• **ABOUT THIS TASK**:
Report each line of the entries below that has the word "figure" in it.

• **DATA FOR THIS EXERCISE**:
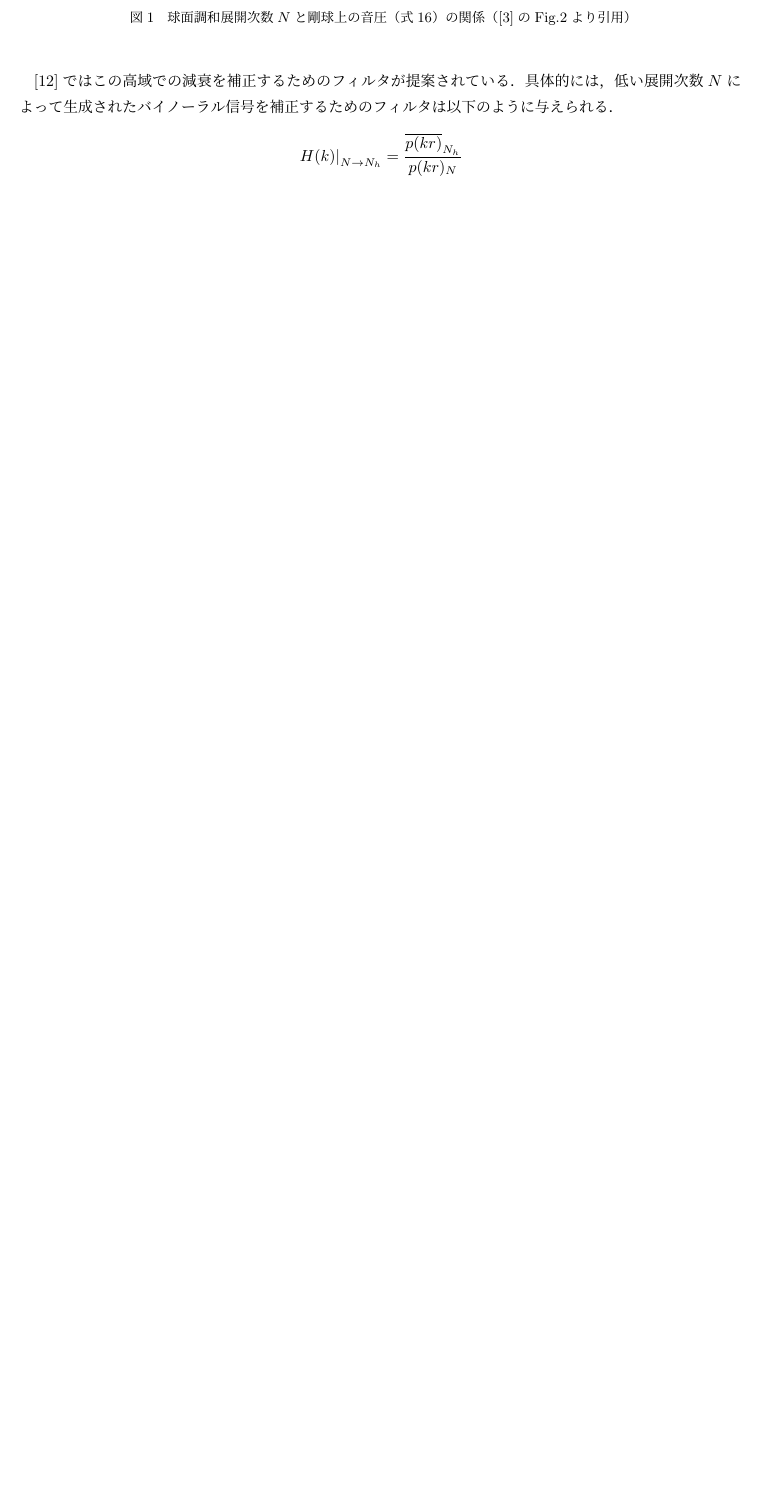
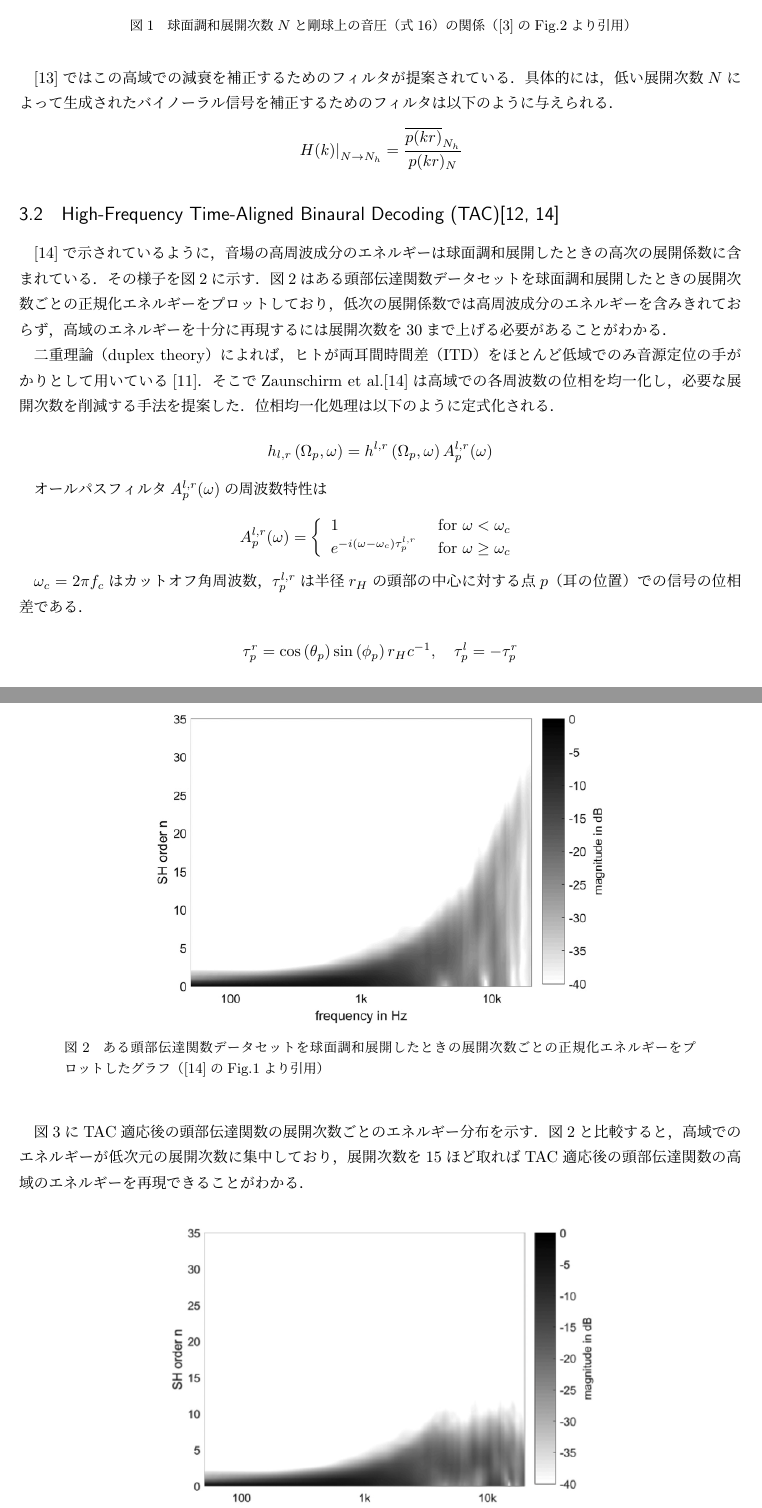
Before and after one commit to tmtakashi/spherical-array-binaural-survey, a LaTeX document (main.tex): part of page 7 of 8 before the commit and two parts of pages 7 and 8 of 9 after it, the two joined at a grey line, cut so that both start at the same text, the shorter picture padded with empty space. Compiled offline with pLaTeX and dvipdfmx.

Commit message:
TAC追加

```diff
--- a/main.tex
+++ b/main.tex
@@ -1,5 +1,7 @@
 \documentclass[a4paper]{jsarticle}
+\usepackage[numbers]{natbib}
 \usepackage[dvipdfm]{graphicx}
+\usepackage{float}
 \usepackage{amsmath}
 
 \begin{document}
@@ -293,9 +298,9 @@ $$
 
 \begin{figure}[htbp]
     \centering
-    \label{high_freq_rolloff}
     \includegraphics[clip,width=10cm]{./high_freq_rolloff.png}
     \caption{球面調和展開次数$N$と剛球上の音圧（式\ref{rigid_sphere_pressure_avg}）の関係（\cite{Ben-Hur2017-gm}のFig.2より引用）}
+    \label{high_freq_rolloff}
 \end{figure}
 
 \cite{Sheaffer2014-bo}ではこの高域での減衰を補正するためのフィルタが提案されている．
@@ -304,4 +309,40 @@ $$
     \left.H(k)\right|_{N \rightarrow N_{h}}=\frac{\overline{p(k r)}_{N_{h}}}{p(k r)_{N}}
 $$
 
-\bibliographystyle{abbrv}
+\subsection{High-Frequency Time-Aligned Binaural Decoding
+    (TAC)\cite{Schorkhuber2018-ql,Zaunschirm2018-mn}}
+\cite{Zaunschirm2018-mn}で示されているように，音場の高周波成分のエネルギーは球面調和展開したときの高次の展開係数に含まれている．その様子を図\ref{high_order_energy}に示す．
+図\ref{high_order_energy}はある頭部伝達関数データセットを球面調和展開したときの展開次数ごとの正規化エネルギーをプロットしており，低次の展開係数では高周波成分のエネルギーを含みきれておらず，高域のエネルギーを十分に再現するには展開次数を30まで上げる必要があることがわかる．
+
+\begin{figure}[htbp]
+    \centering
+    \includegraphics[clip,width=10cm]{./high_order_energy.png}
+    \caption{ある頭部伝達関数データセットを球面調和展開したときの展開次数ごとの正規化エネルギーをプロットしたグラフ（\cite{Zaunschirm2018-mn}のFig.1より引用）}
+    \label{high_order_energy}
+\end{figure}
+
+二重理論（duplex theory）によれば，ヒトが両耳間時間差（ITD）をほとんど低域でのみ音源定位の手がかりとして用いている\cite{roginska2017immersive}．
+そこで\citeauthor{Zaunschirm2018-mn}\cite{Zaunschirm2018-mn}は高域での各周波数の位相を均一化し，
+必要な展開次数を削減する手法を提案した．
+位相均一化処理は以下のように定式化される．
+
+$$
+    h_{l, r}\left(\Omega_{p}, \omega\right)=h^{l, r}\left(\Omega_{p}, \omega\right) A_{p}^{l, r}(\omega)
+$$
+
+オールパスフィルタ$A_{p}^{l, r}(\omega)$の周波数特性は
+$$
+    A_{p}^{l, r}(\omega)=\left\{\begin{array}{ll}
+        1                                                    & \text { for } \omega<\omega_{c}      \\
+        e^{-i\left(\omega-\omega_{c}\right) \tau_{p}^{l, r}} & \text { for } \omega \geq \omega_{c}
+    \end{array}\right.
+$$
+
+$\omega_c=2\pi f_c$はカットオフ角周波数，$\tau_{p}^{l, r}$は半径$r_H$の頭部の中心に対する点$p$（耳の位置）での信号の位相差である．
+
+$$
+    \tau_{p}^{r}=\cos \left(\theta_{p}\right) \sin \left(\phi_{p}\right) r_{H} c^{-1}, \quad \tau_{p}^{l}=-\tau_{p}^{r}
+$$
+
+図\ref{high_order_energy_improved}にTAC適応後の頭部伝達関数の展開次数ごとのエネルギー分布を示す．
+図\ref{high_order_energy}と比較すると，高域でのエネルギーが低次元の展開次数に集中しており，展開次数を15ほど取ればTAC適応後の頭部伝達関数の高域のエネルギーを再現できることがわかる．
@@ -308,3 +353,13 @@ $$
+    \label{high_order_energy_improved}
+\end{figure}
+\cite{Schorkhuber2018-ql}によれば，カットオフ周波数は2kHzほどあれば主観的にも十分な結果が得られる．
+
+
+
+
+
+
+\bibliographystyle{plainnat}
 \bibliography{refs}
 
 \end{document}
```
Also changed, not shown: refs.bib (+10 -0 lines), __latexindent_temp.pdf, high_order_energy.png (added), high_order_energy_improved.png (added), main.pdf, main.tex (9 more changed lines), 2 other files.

• **YOUR SOLUTION**:
 \begin{figure}[htbp]
 \end{figure}
+\begin{figure}[htbp]
+\end{figure}
+\end{figure}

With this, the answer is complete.